Vivien Devlin sails around the Hebrides aboard the newly built cruise ship Glen Etive

Earlier this year, my partner Ken and I set off from Oban on a ten-night voyage to Islay and the Southern Hebrides. This whisky and wildlife- themed, island-hopping adventure explored the straights, sounds and sea lochs along Argyll's rugged coastline. There are few more romantic, beguiling and bewitching destinations than the Scottish Highlands and Islands, which are rich in ancient history, culture and natural scenic beauty. Listed in 1,000 Places To See Before You Die by Patricia Schultz, the Scottish Hebrides should be on your bucket list - and one of the finest ways to travel around these idyllic islands is on a leisurely Majestic Line cruise.

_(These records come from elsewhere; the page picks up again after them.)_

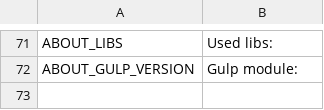
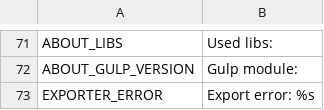
Before and after one commit to unknownprojectx-360/free-tex-packer, a CSV file: dist/static/localization/en.csv, drawn as a sheet; only a part is shown, gaps mark what is left out.

```diff
--- a/dist/static/localization/en.csv
+++ b/dist/static/localization/en.csv
@@ -72 +72,2 @@ ABOUT_LIBS;Used libs:
 ABOUT_GULP_VERSION;Gulp module:
+EXPORTER_ERROR;Export error: %s
```
Also changed, not shown: dist/static/localization/ru.csv, 24 other files.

The story of The Majestic Line is a tale of entrepreneurial vision and passionate endeavour by Andy Thoms, a retired architect, and his University friend Ken Grant. Inspired by their love of sailing around the West Coast of Scotland and the Mediterranean, they had the ingenious plan to transform a traditional wooden-hulled, Irish fishing vessel into a miniature cruise ship for just a dozen passengers. The Glen Massan was launched in 2005, followed by a second boat named Glen Tarsan - both exhibiting the company's, now iconic, gold funnels. The ‘majestic' aspect of the company's name comes from a comic story by Neil Munro about Para Handy and the crewaboard a puffer cargo boat, the Vital Spark. Based on a gentleman's motor launch, the gleaming new, purpose-built Glen Etive joined the fleet this season under the command of Captain David Wheeler and crew: his wife Michell; the bosun, Steve; and Mike, who is both the engineer and chef. Like a floating country inn, the ship's six en suite double cabins are warm and comfortable, with tartan rugs, soft duvets and efficient showers. To ensure guests may sleep peacefully, overnight anchorages are in hideaway bays. The spacious lounge bar has a library of novels, travel books and well-perused Ordnance Survey maps; the dining saloon is surrounded by large picture windows that offer splendid views and a breath of fresh air can be enjoyed on the aft and upper decks.

Each evening begins promptly at 7pm when guests all gather for aperitifs (very popular is the Majestic Line's own Bilgewater Gin) and exquisite canape´s, the first delight of a four-course gourmet dinner. With hearty breakfasts, superb buffet lunches and enticing afternoon teas, the imaginative cuisine is an outstanding highlight of the cruise. Due to the changeable nature of Scotland's weather, wind and tides, there is no set itinerary; decisions are made daily (or twice daily) to ensure smooth, safe cruising. On the first morning, after breakfast (porridge, fresh fruit, scrambled eggs and smoked salmon), we sail south to the ancestral home of Clan Macfie: the Isle of Colonsay. En route we pass the Fladda lighthouse, which was built in 1860 by the Scottish engineers David and Thomas Stevenson. Thomas's grandson was the novelist, poet and traveller Robert Louis Stevenson, who was proud of their pioneering achievements.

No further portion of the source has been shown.